■ Your objective:
Each record below should be returned exactly, with its pictures left out.

-- Material supplied follows --

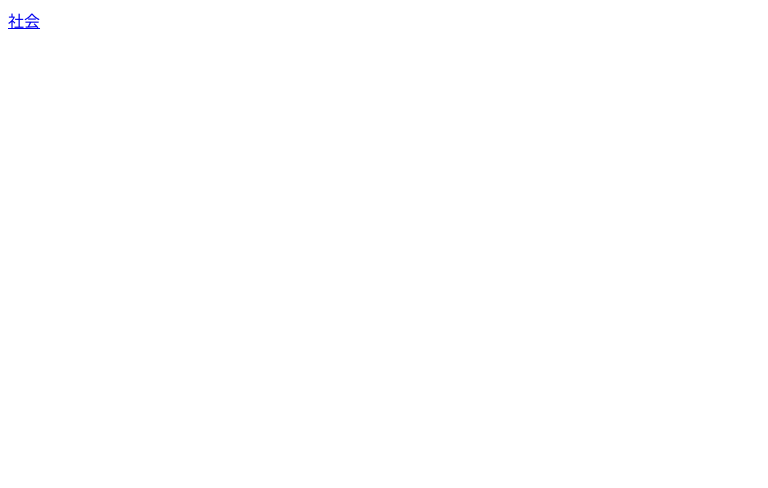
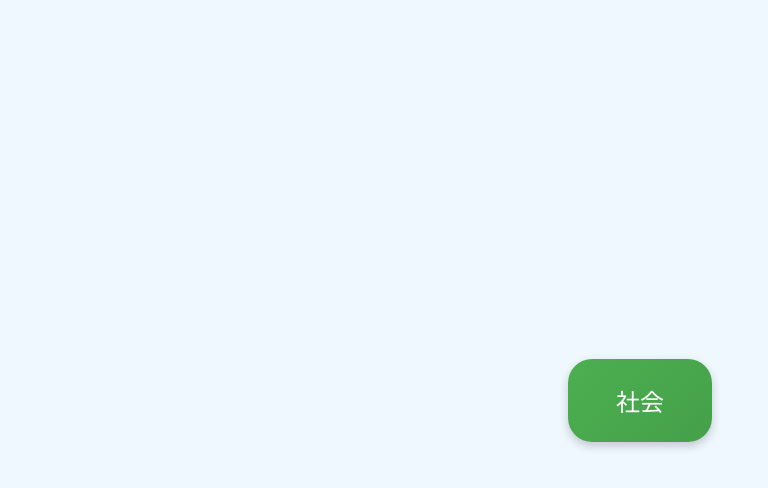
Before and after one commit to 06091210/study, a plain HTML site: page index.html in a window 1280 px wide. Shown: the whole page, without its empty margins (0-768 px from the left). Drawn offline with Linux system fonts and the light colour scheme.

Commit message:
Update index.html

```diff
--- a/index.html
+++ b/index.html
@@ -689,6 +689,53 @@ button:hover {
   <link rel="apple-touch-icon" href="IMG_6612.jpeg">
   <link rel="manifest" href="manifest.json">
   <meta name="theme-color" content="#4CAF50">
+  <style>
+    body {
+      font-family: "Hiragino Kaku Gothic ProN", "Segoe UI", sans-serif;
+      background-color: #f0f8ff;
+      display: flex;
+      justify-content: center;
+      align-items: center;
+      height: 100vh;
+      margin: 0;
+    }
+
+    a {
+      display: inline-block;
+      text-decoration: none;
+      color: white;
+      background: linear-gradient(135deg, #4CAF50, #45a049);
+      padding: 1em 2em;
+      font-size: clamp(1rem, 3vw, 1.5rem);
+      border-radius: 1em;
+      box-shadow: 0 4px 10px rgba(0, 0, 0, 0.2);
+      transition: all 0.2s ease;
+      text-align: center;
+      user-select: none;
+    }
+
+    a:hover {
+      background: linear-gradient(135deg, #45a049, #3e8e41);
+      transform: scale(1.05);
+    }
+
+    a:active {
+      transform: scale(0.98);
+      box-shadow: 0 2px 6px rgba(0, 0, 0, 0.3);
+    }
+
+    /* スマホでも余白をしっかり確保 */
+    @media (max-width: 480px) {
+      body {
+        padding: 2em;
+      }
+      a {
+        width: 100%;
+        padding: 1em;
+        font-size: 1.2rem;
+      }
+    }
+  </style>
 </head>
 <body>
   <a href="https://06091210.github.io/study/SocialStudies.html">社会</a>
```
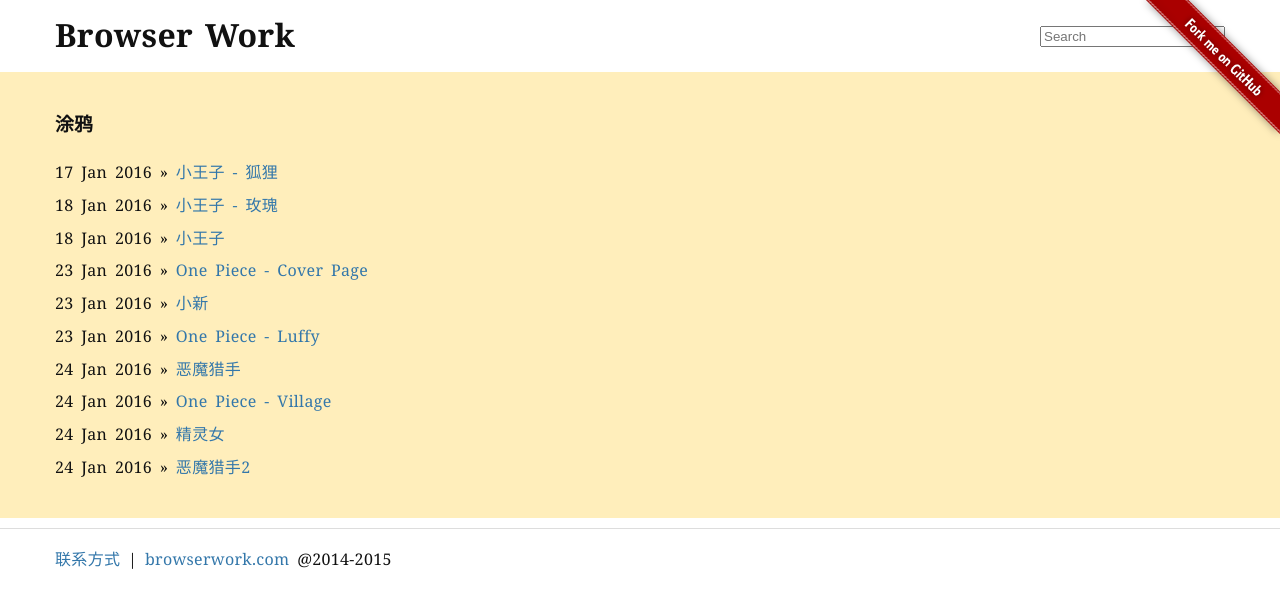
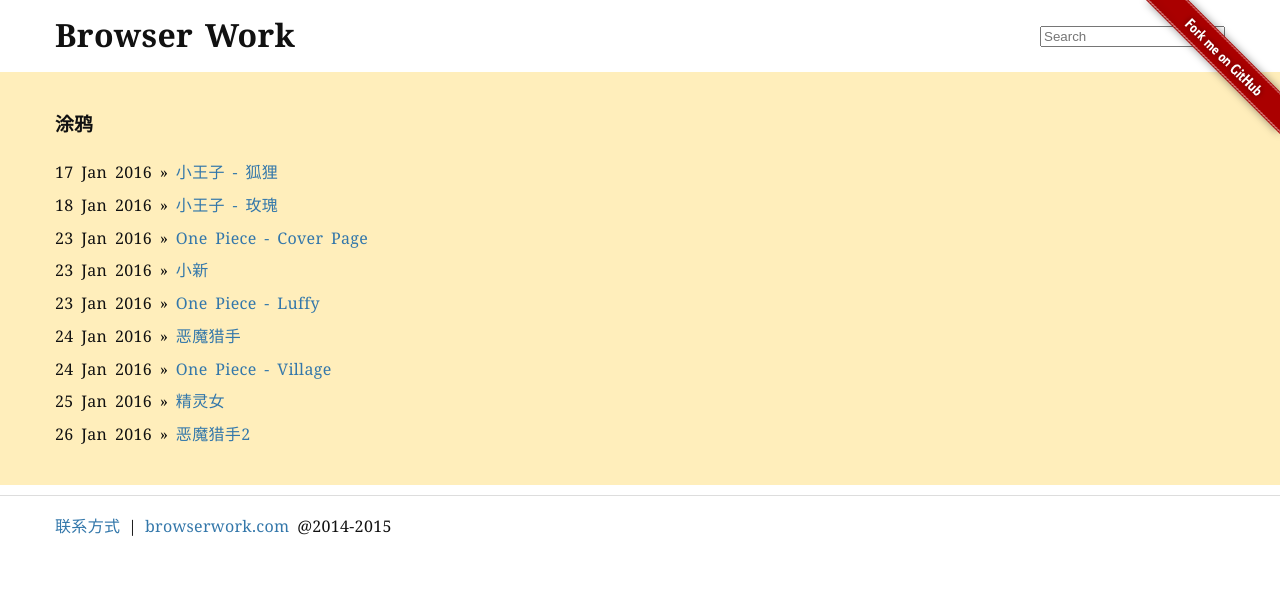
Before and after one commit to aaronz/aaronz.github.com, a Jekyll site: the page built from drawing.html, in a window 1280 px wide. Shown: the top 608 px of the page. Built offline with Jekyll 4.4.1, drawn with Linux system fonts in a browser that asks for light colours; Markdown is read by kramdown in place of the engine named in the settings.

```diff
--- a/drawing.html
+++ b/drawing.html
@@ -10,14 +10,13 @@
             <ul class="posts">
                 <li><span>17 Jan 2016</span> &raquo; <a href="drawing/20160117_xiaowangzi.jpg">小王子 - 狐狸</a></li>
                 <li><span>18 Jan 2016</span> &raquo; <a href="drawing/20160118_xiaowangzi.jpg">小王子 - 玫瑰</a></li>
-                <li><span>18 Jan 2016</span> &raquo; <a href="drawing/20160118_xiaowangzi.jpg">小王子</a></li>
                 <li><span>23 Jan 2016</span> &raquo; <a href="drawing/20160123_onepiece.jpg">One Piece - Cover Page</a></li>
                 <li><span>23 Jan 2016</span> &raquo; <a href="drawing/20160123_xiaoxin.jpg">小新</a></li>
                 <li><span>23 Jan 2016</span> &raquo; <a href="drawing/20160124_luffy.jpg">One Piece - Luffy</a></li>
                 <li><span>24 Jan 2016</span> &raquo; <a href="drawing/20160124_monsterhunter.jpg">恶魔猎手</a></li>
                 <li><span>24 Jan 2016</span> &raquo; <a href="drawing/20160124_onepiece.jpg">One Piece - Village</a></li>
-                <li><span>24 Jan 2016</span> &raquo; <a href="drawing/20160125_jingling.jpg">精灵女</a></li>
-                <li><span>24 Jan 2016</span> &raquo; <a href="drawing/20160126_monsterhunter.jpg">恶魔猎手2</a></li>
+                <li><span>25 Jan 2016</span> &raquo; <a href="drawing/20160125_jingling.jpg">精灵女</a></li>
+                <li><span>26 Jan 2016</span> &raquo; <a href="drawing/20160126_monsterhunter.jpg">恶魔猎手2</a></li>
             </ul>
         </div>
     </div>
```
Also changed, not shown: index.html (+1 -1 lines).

-- Material supplied concluded --

■ Response to the exercise:
Before and after one commit to 06091210/study, a plain HTML site: page index.html in a window 1280 px wide. Shown: the whole page, without its empty margins (0-768 px from the left). Drawn offline with Linux system fonts and the light colour scheme.

Commit message:
Update index.html

```diff
--- a/index.html
+++ b/index.html
@@ -689,6 +689,53 @@ button:hover {
   <link rel="apple-touch-icon" href="IMG_6612.jpeg">
   <link rel="manifest" href="manifest.json">
   <meta name="theme-color" content="#4CAF50">
+  <style>
+    body {
+      font-family: "Hiragino Kaku Gothic ProN", "Segoe UI", sans-serif;
+      background-color: #f0f8ff;
+      display: flex;
+      justify-content: center;
+      align-items: center;
+      height: 100vh;
+      margin: 0;
+    }
+
+    a {
+      display: inline-block;
+      text-decoration: none;
+      color: white;
+      background: linear-gradient(135deg, #4CAF50, #45a049);
+      padding: 1em 2em;
+      font-size: clamp(1rem, 3vw, 1.5rem);
+      border-radius: 1em;
+      box-shadow: 0 4px 10px rgba(0, 0, 0, 0.2);
+      transition: all 0.2s ease;
+      text-align: center;
+      user-select: none;
+    }
+
+    a:hover {
+      background: linear-gradient(135deg, #45a049, #3e8e41);
+      transform: scale(1.05);
+    }
+
+    a:active {
+      transform: scale(0.98);
+      box-shadow: 0 2px 6px rgba(0, 0, 0, 0.3);
+    }
+
+    /* スマホでも余白をしっかり確保 */
+    @media (max-width: 480px) {
+      body {
+        padding: 2em;
+      }
+      a {
+        width: 100%;
+        padding: 1em;
+        font-size: 1.2rem;
+      }
+    }
+  </style>
 </head>
 <body>
   <a href="https://06091210.github.io/study/SocialStudies.html">社会</a>
```
Before and after one commit to aaronz/aaronz.github.com, a Jekyll site: the page built from drawing.html, in a window 1280 px wide. Shown: the top 608 px of the page. Built offline with Jekyll 4.4.1, drawn with Linux system fonts in a browser that asks for light colours; Markdown is read by kramdown in place of the engine named in the settings.

```diff
--- a/drawing.html
+++ b/drawing.html
@@ -10,14 +10,13 @@
             <ul class="posts">
                 <li><span>17 Jan 2016</span> &raquo; <a href="drawing/20160117_xiaowangzi.jpg">小王子 - 狐狸</a></li>
                 <li><span>18 Jan 2016</span> &raquo; <a href="drawing/20160118_xiaowangzi.jpg">小王子 - 玫瑰</a></li>
-                <li><span>18 Jan 2016</span> &raquo; <a href="drawing/20160118_xiaowangzi.jpg">小王子</a></li>
                 <li><span>23 Jan 2016</span> &raquo; <a href="drawing/20160123_onepiece.jpg">One Piece - Cover Page</a></li>
                 <li><span>23 Jan 2016</span> &raquo; <a href="drawing/20160123_xiaoxin.jpg">小新</a></li>
                 <li><span>23 Jan 2016</span> &raquo; <a href="drawing/20160124_luffy.jpg">One Piece - Luffy</a></li>
                 <li><span>24 Jan 2016</span> &raquo; <a href="drawing/20160124_monsterhunter.jpg">恶魔猎手</a></li>
                 <li><span>24 Jan 2016</span> &raquo; <a href="drawing/20160124_onepiece.jpg">One Piece - Village</a></li>
-                <li><span>24 Jan 2016</span> &raquo; <a href="drawing/20160125_jingling.jpg">精灵女</a></li>
-                <li><span>24 Jan 2016</span> &raquo; <a href="drawing/20160126_monsterhunter.jpg">恶魔猎手2</a></li>
+                <li><span>25 Jan 2016</span> &raquo; <a href="drawing/20160125_jingling.jpg">精灵女</a></li>
+                <li><span>26 Jan 2016</span> &raquo; <a href="drawing/20160126_monsterhunter.jpg">恶魔猎手2</a></li>
             </ul>
         </div>
     </div>
```
Also changed, not shown: index.html (+1 -1 lines).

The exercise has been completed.